When we lived in eastern Kansas one of my past-times was walking over an historic Santa Fe Trail spot called the 110 Mile Crossing. The Santa Fe Trail originated in Independence, Missouri and wandered a path of least resistance for some 775 miles to Santa Fe, New Mexico. 500 of those miles were through Kansas.
A man named Fry McGee owned a tavern, hotel and a toll bridge across the creek which was 110 miles from Independence, Missouri. Some of the buildings of the settlement were still standing when we lived there and the present landowner let me roam over the site. I explored the creek bank and found the site of the original toll bridge and I also found another site where those who wished to avoid the toll bridge had worn a rutted and muddy path down into the creek and up the opposite bank… which was only possible when the water was very low.

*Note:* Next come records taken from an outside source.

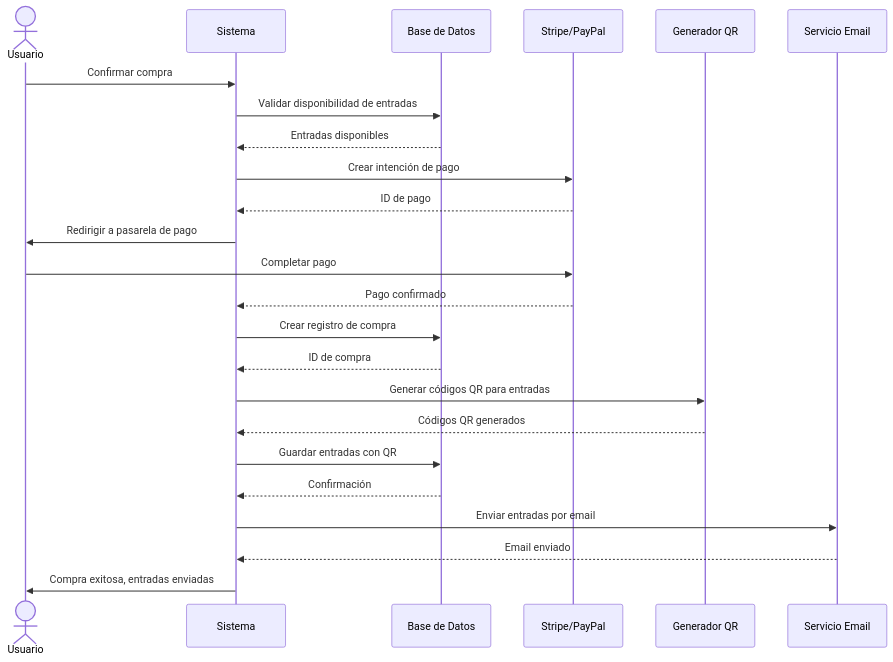
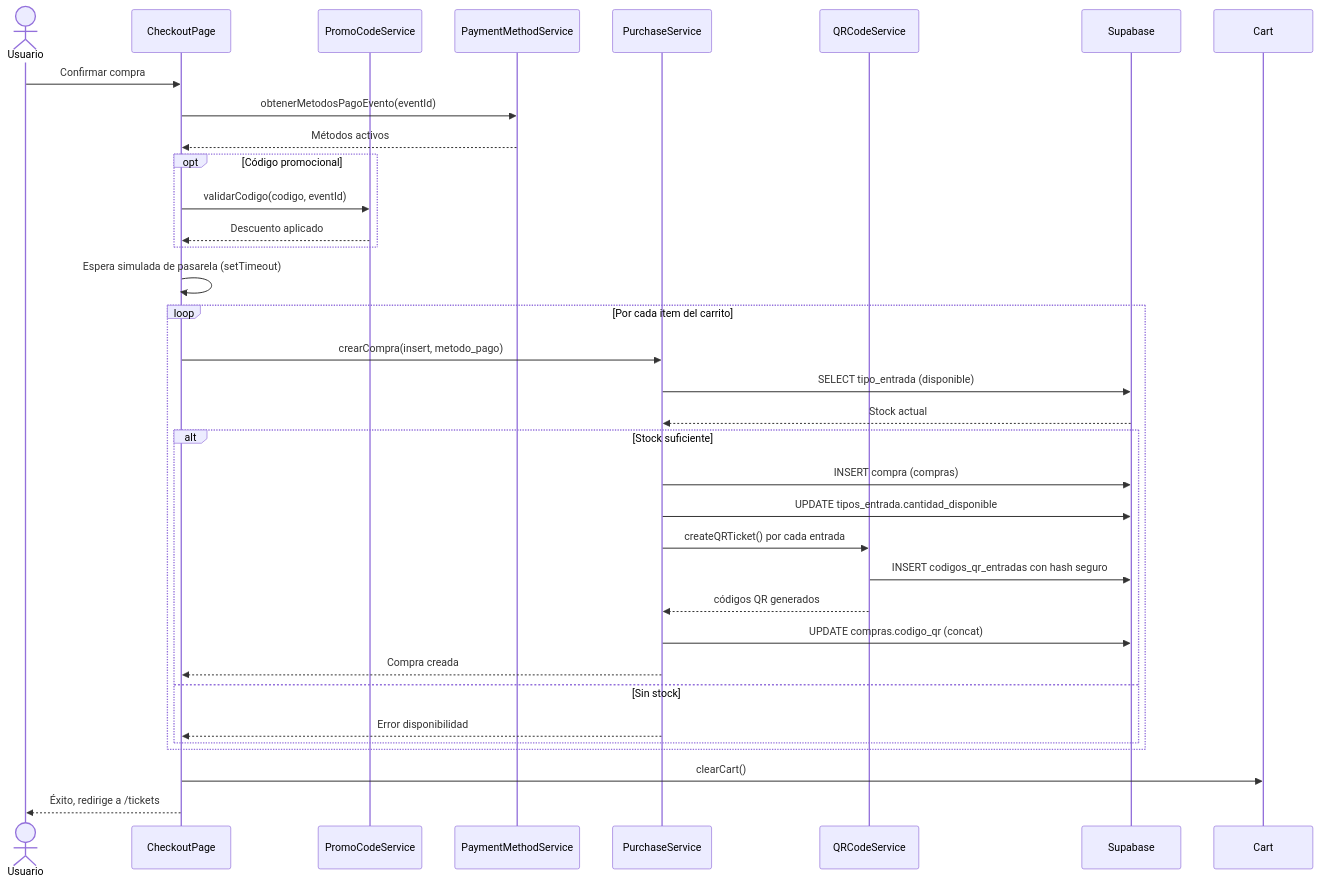
One commit to Deibyd07/Gestion-de-Eventos changed diagram 12 of 33 in Documentacion/Diagramas/Diagrama_Secuencias.md. Above: the diagram before and after it, drawn with Mermaid. The commit also changed other lines of this file, not shown here.

Commit message:
Update sequence diagrams to reflect actual implementation

````diff
--- a/Documentacion/Diagramas/Diagrama_Secuencias.md
+++ b/Documentacion/Diagramas/Diagrama_Secuencias.md
@@ -270,27 +215,37 @@
 ```mermaid
 sequenceDiagram
     actor Usuario
-    participant Sistema
-    participant BD as Base de Datos
-    participant Payment as Stripe/PayPal
-    participant QR as Generador QR
-    participant Email as Servicio Email
-    
-    Usuario->>Sistema: Confirmar compra
-    Sistema->>BD: Validar disponibilidad de entradas
-    BD-->>Sistema: Entradas disponibles
-    Sistema->>Payment: Crear intención de pago
-    Payment-->>Sistema: ID de pago
-    Sistema->>Usuario: Redirigir a pasarela de pago
-    Usuario->>Payment: Completar pago
-    Payment-->>Sistema: Pago confirmado
-    Sistema->>BD: Crear registro de compra
-    BD-->>Sistema: ID de compra
-    Sistema->>QR: Generar códigos QR para entradas
-    QR-->>Sistema: Códigos QR generados
-    Sistema->>BD: Guardar entradas con QR
-    BD-->>Sistema: Confirmación
-    Sistema->>Email: Enviar entradas por email
-    Email-->>Sistema: Email enviado
-    Sistema->>Usuario: Compra exitosa, entradas enviadas
+    participant App as CheckoutPage
+    participant Promo as PromoCodeService
+    participant PayMethod as PaymentMethodService
+    participant Purchase as PurchaseService
+    participant QR as QRCodeService
+    participant BD as Supabase
+
+    Usuario->>App: Confirmar compra
+    App->>PayMethod: obtenerMetodosPagoEvento(eventId)
+    PayMethod-->>App: Métodos activos
+    opt Código promocional
+        App->>Promo: validarCodigo(codigo, eventId)
+        Promo-->>App: Descuento aplicado
+    end
+    App->>App: Espera simulada de pasarela (setTimeout)
+    loop Por cada item del carrito
+        App->>Purchase: crearCompra(insert, metodo_pago)
+        Purchase->>BD: SELECT tipo_entrada (disponible)
+        BD-->>Purchase: Stock actual
+        alt Stock suficiente
+            Purchase->>BD: INSERT compra (compras)
+            Purchase->>BD: UPDATE tipos_entrada.cantidad_disponible
+            Purchase->>QR: createQRTicket() por cada entrada
+            QR->>BD: INSERT codigos_qr_entradas con hash seguro
+            QR-->>Purchase: códigos QR generados
+            Purchase->>BD: UPDATE compras.codigo_qr (concat)
+            Purchase-->>App: Compra creada
+        else Sin stock
+            Purchase-->>App: Error disponibilidad
+        end
+    end
+    App->>Cart: clearCart()
+    App-->>Usuario: Éxito, redirige a /tickets
 ```
````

I explored tumbled down buildings. When the crops had been harvested I found evidence of where other structures had stood and where they dumped their trash. I never saw any people but I knew they had been there.
I also walked the fields along the Dragoon Creek where the Osage Indians were known to winter. In the spring you can still find arrowheads and broken shards. I never saw any of the Osage Indians but I knew they had been there.
Once while walking along a dirt road I noticed Irises growing along the road and thought it was a strange place for Irises to be growing. So I poked my way through the undergrowth and back in the woods I found what was left of a very old, long abandoned house. Poking around further I found remnants of an old coal-oil cooking stove and a rusted out wash tub and other stuff left behind. I never saw any people but I knew they had been there.
Though I did not see any of those trailblazers of the Santa Fe or meet up with any of the Osage along the Dragoon Creek or catch a glimpse of those who lived in that old house… it was apparent that they had been there.
While on my walks my curiosity was certainly peaked by the evidence of human presence, but I was always very much aware that it was apparent that, though I did not see God, I knew God had been there.
When I would find a petrified bone in a dry creek bed or turn over a slab of limestone in an out cropping on a hillside and discover the fossilized scales of a fish or the fossilized imprint of a leaf… I knew God had been there long, long before the Osage wintered along the Dragoon or the pioneers drove their wagons along the Santa Fe Trail.